Extracted entries ::
/---
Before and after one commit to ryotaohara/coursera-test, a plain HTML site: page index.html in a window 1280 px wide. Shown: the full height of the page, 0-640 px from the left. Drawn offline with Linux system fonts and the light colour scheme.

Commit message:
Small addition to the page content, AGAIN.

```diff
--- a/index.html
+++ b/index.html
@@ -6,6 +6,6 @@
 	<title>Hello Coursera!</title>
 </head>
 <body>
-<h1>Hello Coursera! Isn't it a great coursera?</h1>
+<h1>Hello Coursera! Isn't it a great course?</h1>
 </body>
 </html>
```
\---
/---
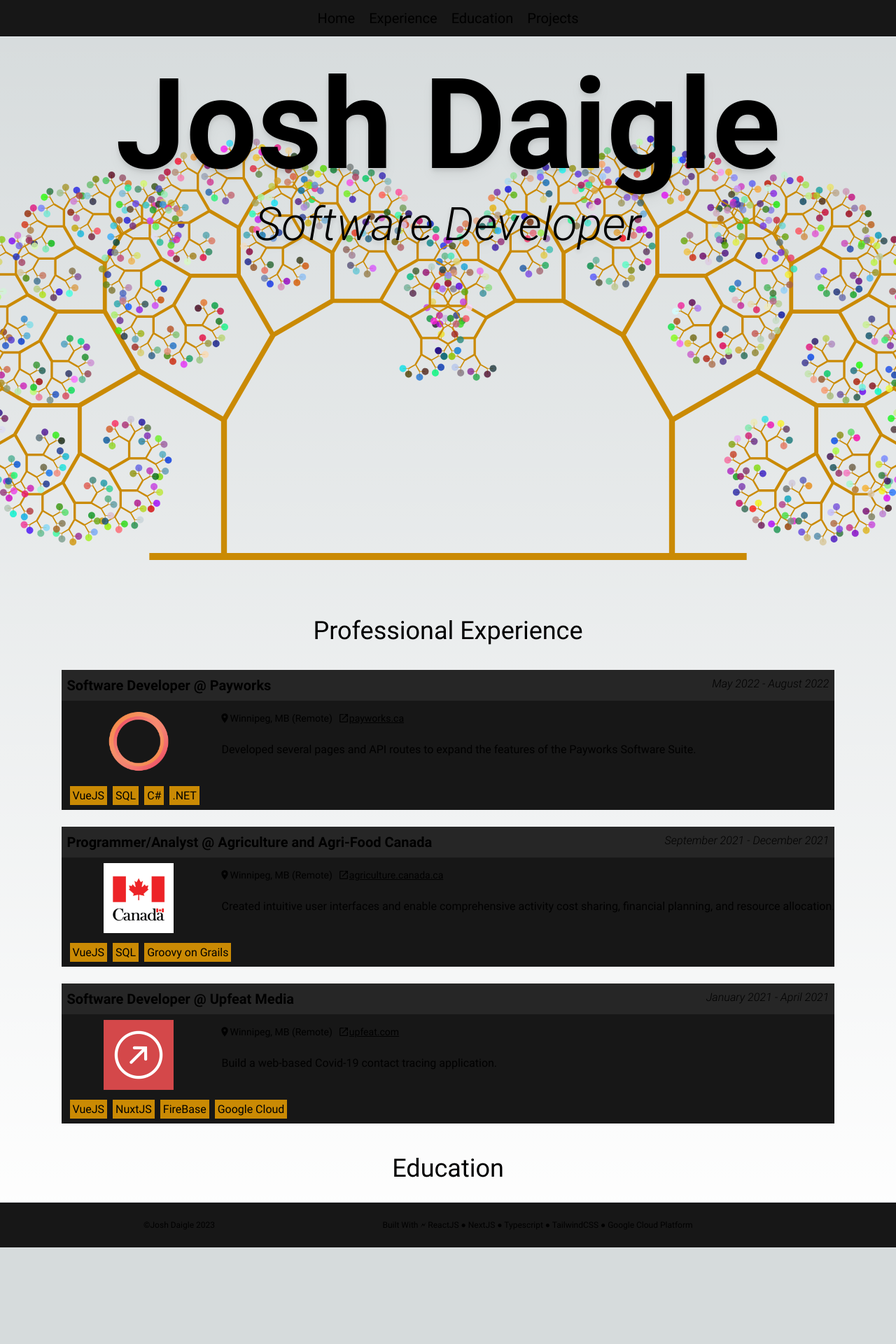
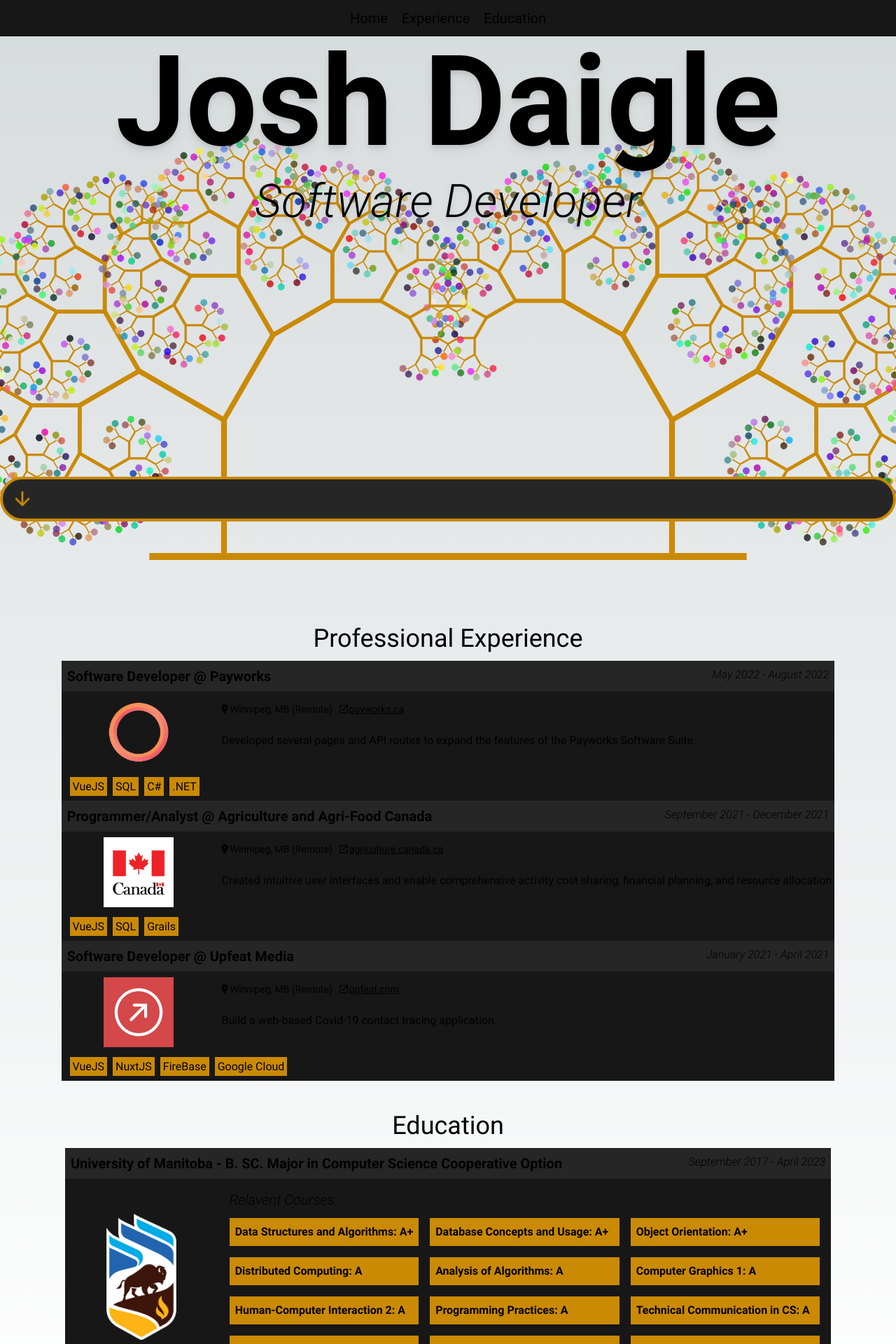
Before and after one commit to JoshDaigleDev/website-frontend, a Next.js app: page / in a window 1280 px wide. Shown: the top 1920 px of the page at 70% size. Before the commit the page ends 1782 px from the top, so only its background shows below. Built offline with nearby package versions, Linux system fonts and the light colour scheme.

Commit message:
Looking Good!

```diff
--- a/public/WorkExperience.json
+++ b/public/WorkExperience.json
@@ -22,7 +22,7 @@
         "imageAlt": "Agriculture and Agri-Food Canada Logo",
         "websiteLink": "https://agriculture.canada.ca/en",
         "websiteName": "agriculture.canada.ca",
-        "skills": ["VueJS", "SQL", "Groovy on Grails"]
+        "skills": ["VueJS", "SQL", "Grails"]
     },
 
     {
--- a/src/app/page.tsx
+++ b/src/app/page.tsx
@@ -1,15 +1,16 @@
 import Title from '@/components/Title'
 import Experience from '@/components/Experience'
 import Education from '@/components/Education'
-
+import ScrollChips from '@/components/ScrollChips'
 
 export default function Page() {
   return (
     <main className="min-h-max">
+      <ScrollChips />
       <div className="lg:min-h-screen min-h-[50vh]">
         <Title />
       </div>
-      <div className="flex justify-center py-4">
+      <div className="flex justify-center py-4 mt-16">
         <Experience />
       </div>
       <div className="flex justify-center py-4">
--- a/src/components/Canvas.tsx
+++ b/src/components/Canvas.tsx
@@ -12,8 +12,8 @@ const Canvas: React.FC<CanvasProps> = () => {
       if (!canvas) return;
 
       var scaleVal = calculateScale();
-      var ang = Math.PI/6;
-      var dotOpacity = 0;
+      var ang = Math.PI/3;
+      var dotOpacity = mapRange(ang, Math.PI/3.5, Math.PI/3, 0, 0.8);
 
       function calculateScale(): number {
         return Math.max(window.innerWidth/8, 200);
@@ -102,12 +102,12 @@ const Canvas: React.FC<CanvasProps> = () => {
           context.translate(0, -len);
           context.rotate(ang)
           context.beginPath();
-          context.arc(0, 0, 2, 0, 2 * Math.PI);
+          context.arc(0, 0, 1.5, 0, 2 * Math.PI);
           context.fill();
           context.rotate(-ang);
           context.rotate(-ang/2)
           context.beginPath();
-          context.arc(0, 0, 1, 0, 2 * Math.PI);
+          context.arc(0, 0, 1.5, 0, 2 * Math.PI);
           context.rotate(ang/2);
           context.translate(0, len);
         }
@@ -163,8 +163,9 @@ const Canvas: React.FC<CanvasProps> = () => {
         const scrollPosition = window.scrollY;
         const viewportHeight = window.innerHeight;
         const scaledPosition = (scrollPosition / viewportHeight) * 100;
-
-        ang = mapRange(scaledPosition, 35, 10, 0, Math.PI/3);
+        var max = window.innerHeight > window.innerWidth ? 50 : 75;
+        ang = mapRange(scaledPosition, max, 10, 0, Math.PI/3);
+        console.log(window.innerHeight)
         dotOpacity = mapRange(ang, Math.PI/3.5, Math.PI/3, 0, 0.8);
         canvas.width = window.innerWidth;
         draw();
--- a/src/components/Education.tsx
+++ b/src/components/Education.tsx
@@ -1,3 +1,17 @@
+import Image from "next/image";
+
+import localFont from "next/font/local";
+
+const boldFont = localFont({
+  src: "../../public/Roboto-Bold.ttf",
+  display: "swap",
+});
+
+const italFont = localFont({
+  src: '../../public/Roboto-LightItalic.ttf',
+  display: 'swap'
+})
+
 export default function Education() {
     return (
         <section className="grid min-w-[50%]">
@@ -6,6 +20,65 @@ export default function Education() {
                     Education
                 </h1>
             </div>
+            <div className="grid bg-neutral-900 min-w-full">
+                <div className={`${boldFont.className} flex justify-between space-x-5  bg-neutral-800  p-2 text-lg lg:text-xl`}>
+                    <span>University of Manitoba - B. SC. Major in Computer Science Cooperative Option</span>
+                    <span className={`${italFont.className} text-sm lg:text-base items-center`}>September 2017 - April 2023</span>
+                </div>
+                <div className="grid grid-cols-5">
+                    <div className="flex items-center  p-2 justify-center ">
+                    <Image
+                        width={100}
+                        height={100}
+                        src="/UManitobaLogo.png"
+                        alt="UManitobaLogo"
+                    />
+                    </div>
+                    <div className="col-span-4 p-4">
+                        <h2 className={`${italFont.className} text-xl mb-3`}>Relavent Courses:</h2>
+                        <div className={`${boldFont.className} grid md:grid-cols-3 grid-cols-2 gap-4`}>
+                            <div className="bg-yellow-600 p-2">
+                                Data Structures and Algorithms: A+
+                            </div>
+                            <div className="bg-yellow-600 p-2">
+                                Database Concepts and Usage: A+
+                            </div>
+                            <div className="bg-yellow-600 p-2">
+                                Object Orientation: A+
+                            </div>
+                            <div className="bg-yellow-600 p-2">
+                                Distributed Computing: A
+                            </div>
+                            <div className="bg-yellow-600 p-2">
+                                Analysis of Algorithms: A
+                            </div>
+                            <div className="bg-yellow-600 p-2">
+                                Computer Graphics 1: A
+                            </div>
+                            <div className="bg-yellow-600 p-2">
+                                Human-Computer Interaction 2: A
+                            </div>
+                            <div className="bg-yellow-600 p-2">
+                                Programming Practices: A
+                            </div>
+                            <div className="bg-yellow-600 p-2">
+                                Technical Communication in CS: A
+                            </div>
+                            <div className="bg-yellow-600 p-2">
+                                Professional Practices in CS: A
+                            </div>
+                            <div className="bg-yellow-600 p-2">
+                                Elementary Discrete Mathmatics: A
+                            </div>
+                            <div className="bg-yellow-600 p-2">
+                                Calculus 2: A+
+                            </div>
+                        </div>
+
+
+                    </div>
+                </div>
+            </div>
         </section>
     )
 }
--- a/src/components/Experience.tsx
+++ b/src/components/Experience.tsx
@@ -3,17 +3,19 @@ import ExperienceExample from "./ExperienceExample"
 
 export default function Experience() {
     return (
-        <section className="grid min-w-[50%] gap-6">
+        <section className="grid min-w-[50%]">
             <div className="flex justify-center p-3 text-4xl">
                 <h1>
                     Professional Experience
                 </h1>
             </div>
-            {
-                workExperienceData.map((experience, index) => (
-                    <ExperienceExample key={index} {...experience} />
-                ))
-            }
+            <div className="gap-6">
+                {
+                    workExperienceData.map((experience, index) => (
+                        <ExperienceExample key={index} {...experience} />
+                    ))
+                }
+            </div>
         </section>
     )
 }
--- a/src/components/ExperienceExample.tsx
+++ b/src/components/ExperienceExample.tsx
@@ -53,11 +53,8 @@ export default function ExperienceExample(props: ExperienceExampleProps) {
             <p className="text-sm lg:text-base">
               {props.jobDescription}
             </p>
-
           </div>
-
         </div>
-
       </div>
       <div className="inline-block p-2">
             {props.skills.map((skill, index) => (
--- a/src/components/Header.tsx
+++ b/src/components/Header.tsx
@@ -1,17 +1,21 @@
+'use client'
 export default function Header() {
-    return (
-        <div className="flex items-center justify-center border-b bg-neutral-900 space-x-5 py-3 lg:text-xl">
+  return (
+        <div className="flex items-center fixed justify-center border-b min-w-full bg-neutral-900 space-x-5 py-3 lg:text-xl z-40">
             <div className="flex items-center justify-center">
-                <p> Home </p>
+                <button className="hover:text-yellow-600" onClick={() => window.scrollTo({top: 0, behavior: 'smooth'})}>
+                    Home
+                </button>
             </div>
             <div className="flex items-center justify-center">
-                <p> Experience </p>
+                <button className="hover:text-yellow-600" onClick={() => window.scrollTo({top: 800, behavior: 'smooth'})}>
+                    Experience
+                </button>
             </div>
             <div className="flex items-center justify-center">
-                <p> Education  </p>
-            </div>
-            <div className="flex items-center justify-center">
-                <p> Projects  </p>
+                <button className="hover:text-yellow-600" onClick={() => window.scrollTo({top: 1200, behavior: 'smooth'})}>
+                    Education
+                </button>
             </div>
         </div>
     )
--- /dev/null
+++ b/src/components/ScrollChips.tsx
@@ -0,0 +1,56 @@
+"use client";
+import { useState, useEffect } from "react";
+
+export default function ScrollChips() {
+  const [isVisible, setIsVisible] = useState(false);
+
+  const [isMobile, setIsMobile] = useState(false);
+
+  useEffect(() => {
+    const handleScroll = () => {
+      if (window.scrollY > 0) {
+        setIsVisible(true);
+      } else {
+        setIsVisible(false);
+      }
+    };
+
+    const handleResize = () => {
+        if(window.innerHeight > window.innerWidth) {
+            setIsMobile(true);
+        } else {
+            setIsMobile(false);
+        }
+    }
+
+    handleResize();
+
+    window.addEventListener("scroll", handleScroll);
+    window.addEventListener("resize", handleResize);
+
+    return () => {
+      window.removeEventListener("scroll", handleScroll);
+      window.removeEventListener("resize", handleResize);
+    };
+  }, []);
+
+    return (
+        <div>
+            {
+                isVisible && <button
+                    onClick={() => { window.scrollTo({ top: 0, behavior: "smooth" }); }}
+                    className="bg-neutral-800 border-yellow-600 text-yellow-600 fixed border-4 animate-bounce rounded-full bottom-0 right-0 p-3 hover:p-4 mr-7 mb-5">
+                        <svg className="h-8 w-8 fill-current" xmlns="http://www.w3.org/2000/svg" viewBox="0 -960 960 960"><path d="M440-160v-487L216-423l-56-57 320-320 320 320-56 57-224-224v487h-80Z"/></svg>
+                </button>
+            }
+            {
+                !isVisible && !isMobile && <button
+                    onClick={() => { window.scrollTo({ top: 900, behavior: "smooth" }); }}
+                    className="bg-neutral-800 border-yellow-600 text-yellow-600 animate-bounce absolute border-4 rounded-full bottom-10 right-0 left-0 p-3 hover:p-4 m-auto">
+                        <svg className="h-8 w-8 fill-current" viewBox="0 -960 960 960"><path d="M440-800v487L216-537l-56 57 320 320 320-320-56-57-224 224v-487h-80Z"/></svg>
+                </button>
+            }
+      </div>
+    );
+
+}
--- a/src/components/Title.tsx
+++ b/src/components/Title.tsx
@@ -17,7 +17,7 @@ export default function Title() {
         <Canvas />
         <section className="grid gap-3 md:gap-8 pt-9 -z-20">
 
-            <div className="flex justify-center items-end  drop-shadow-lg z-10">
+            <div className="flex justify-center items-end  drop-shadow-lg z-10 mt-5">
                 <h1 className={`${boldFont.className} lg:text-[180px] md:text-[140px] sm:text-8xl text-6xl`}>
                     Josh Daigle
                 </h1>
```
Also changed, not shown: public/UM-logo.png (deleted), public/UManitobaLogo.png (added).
\---
Task to complete ::
From the material above, determine how many lines hold the string "html"; give the number without comment.

Result for this task ::
4